___ Data

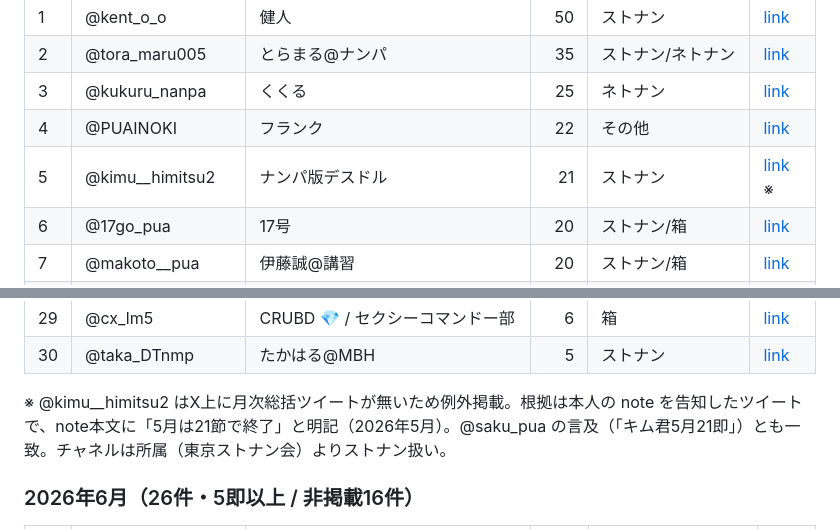
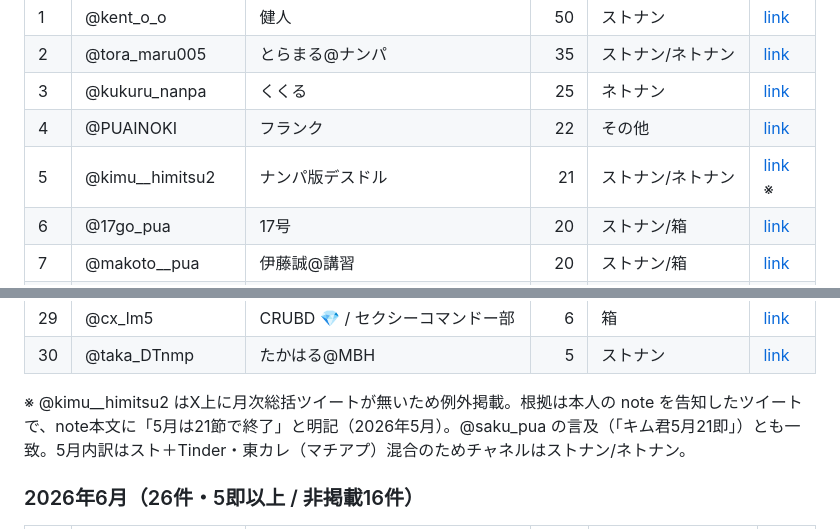
Before and after one commit to jim-auto/sokusuu-ranking, a Markdown page: docs/results_2026_h1.md, 2 parts joined by grey strips. Drawn GitHub-style.

Commit message:
Fix kimu__himitsu2 May channel to street/online.
Note breakdown includes Tinder/東カレ (apps), so channel is street+online.

Co-Authored-By: Claude Opus 4.8 (1M context) <noreply@anthropic.com>
Claude-Session: https://claude.ai/code/session_01MYbZHSKJj24VN4z6wPB6Uv

```diff
--- a/docs/results_2026_h1.md
+++ b/docs/results_2026_h1.md
@@ -146,7 +146,7 @@ PR 確認用スナップショット。月次ランキングのみ。根拠は
 | 2 | @tora_maru005 | とらまる@ナンパ | 35 | ストナン/ネトナン | [link](https://x.com/tora_maru005/status/2061775728019169561) |
 | 3 | @kukuru_nanpa | くくる | 25 | ネトナン | [link](https://x.com/kukuru_nanpa/status/2062934212056166885) |
 | 4 | @PUAINOKI | フランク | 22 | その他 | [link](https://x.com/PUAINOKI/status/2061283382060101939) |
-| 5 | @kimu__himitsu2 | ナンパ版デスドル | 21 | ストナン | [link](https://x.com/kimu__himitsu2/status/2063589689467240616) ※ |
+| 5 | @kimu__himitsu2 | ナンパ版デスドル | 21 | ストナン/ネトナン | [link](https://x.com/kimu__himitsu2/status/2063589689467240616) ※ |
 | 6 | @17go_pua | 17号 | 20 | ストナン/箱 | [link](https://x.com/17go_pua/status/2061380476095615309) |
 | 7 | @makoto__pua | 伊藤誠@講習 | 20 | ストナン/箱 | [link](https://x.com/makoto__pua/status/2061110224455713106) |
 | 8 | @mic_pua | 『トーク刺しのまいく🎤』 | 17 | ネトナン/箱 | [link](https://x.com/mic_pua/status/2061697844273352975) |
@@ -173,7 +173,7 @@ PR 確認用スナップショット。月次ランキングのみ。根拠は
 | 29 | @cx_lm5 | CRUBD 💎 / セクシーコマンドー部 | 6 | 箱 | [link](https://x.com/cx_lm5/status/2061005015452680274) |
 | 30 | @taka_DTnmp | たかはる@MBH | 5 | ストナン | [link](https://x.com/taka_DTnmp/status/2063827906716213539) |
 
-※ @kimu__himitsu2 はX上に月次総括ツイートが無いため例外掲載。根拠は本人の note を告知したツイートで、note本文に「5月は21節で終了」と明記（2026年5月）。@saku_pua の言及（「キム君5月21即」）とも一致。チャネルは所属（東京ストナン会）よりストナン扱い。
+※ @kimu__himitsu2 はX上に月次総括ツイートが無いため例外掲載。根拠は本人の note を告知したツイートで、note本文に「5月は21節で終了」と明記（2026年5月）。@saku_pua の言及（「キム君5月21即」）とも一致。5月内訳はスト＋Tinder・東カレ（マチアプ）混合のためチャネルはストナン/ネトナン。
 
 ### 2026年6月（26件・5即以上 / 非掲載16件）
 
```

______

**Exercise brief**
Within the data above, how many lines include the string "ネトナン"? Only the number is required.

**Solution for this problem**
5